Pharmaceutical and Medical
Standard operating procedures, technical sheets, leaflets, trials, and technical, laboratory and clinical reports, auditing materials, presentations for congresses, etc.
Risk assessments, safe work methods, instructions for installation and assembly of equipment, technical visits and audit reports, etc.
Technical, installation and assembly manuals, production, audit and recall reports, etc.
Software and program implementation manuals, training sessions, localization, etc.
Modality indicated for lectures, courses, training sessions, debates, press conferences, live transmissions, among others.
- Also known as Simultaneous Translation, it is the preferred solution for different events, because it allows communication in real time. In this modality, the interpreter translates orally at the same time as the lecturer speaks. This requires intensely quick thinking by professionals and is very mentally demanding; for this reason, the work is performed in pairs by highly trained individuals who interpret for 20-30 minutes each. It also requires the use of equipment, such as soundproof booth, transmitters and receptor.
Modality indicated for meetings, dinner parties, fairs, visits to plants and offices, or for tours.
- It is similar to simultaneous interpretation, but does not require the use of equipment, because the interpreter can perfectly see and hear what goes on around him. In this case, the interpreter listens to a segment of the lecturer’s speech, the lecturer pauses, and the interpreter translates the content right away, promoting a fluid dialogue between the parties. The work dynamics is different, making the event much longer than with Simultaneous Interpreting, therefore its use is recommended only for short-duration events.
Modality largely used in meetings between chiefs of State and with direct speaking among the attendees, usually two to three people at most.

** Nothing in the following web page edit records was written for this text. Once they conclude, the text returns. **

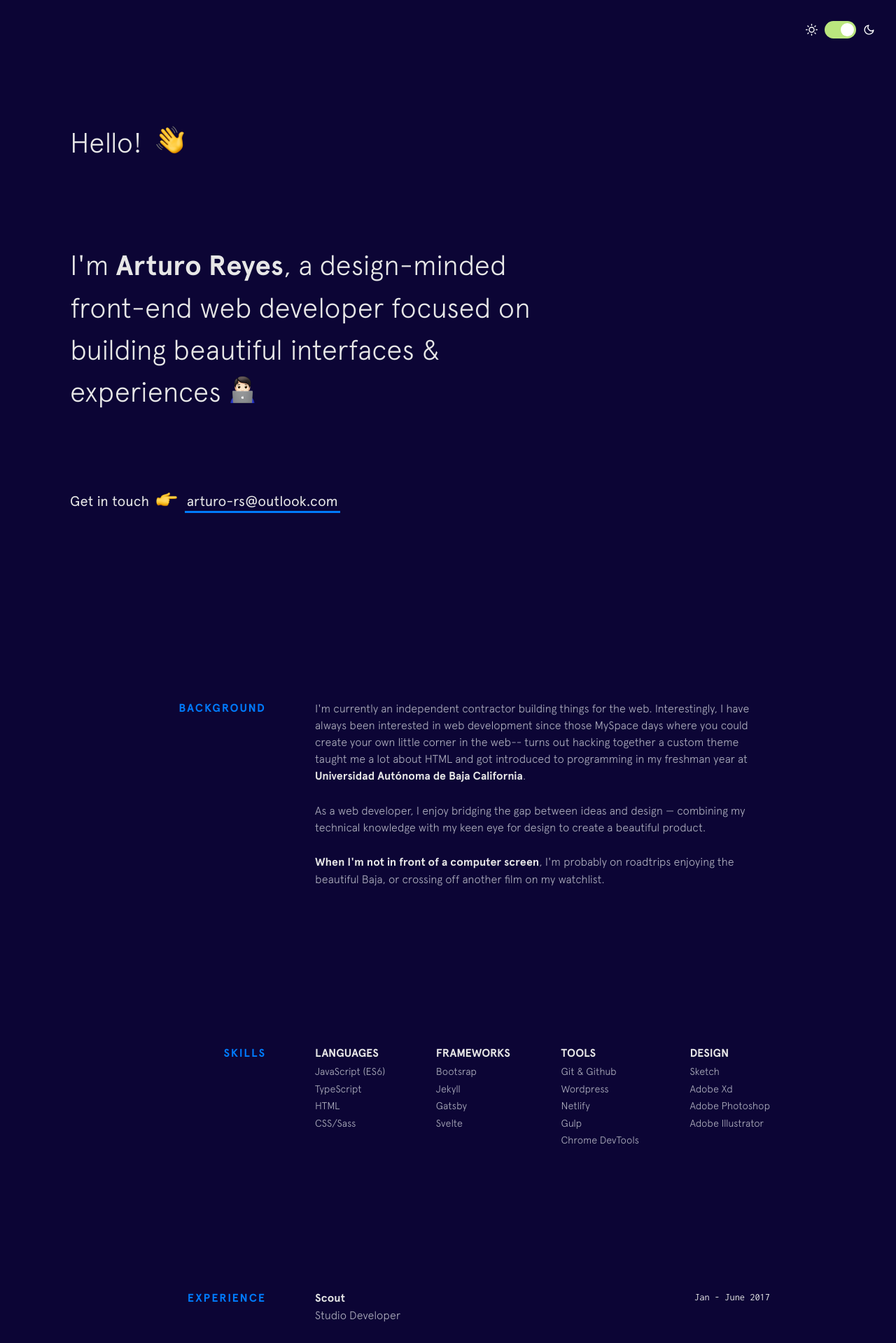
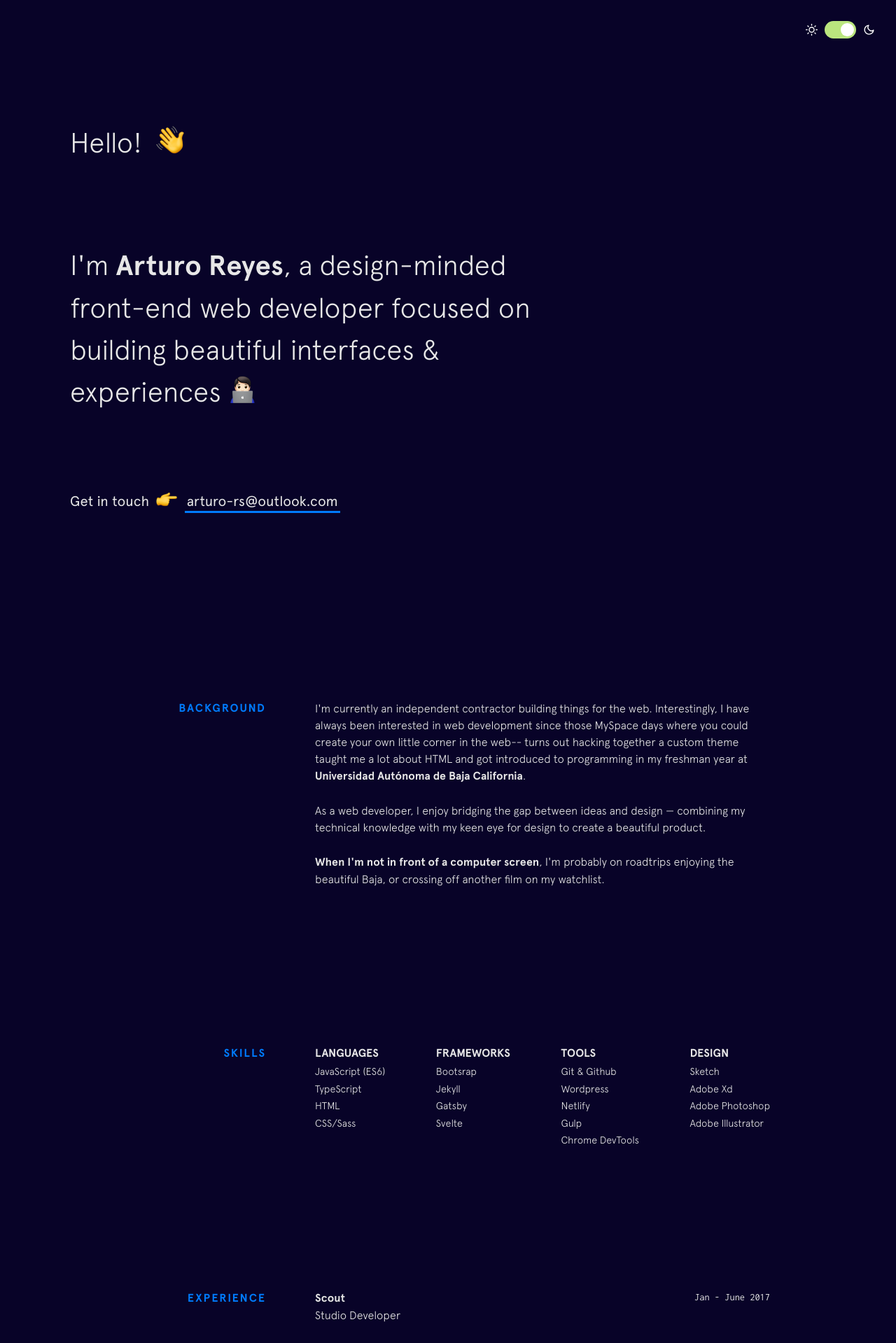
Before and after one commit to ArturReyes/arturreyes.github.io, a Jekyll site: the page built from index.html, in a window 1280 px wide. Shown: the top 1919 px of the page at 70% size. Built offline with Jekyll 4.4.1, drawn with Linux system fonts in a browser that asks for light colours; nearby versions of some CDN libraries.

Commit message:
changed $night color

```diff
--- a/css/main.css
+++ b/css/main.css
@@ -116,8 +116,8 @@
    }
    body.night,
    html.night {
-    background-color:#0C0535;
-    color:#afafbf
+    background-color:#080328;
+    color:#e7e7e7
    }
    body.night ::-moz-selection,
    html.night ::-moz-selection {
```
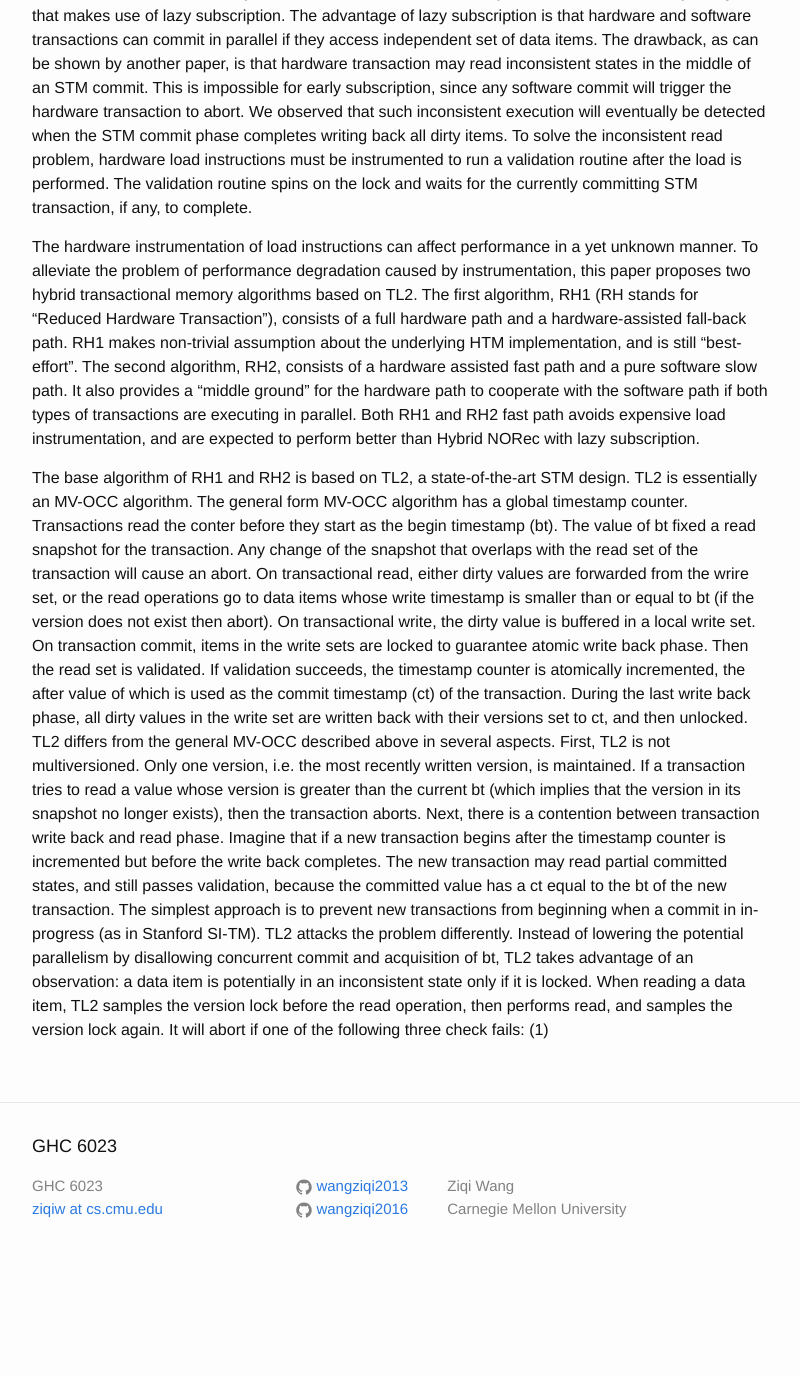
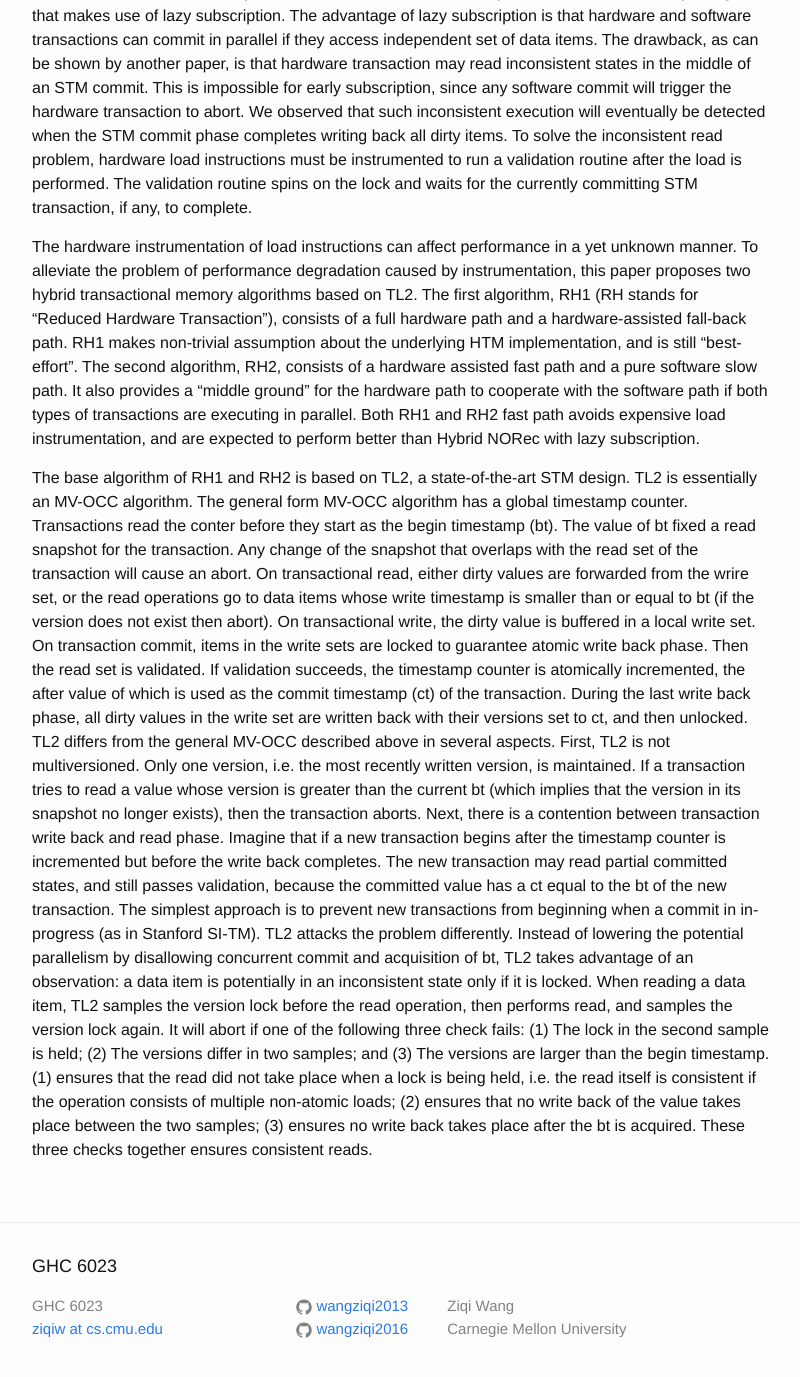
Before and after one commit to wangziqi2013/wangziqi2013.github.io, a Jekyll site: the page built from _posts/2018-05-30-Reduced-HTM.markdown, in a window 1280 px wide and 1400 px high, scrolled down 1001 px. Shown: the top 1377 px of the window, without its empty margins (238-1038 px from the left). Built offline with Jekyll 4.4.1, drawn with Linux system fonts in a browser that asks for light colours; before the commit the page ends 2281 px from its top, so only the background shows below that.

Commit message:
Finish TL2

```diff
--- a/_posts/2018-05-30-Reduced-HTM.markdown
+++ b/_posts/2018-05-30-Reduced-HTM.markdown
@@ -72,4 +72,8 @@ prevent new transactions from beginning when a commit in in-progress (as in Stan
 Instead of lowering the potential parallelism by disallowing concurrent commit and acquisition of bt, TL2 takes advantage of an
 observation: a data item is potentially in an inconsistent state only if it is locked. When reading a data item, TL2 samples
 the version lock before the read operation, then performs read, and samples the version lock again. It will abort if one of the
-following three check fails: (1)
+following three check fails: (1) The lock in the second sample is held; (2) The versions differ in two samples; and (3) The versions are
+larger than the begin timestamp. (1) ensures that the read did not take place when a lock is being held, i.e. the read itself
+is consistent if the operation consists of multiple non-atomic loads; (2) ensures that no write back of the value takes place
+between the two samples; (3) ensures no write back takes place after the bt is acquired. These three checks together
+ensures consistent reads.
```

- In this system, the interpreter is very close to the listener and whispers the simultaneous translation. It is rarely used, because sometimes the voice of the interpreter can disturb the other attendees, since it does not require the use of equipment.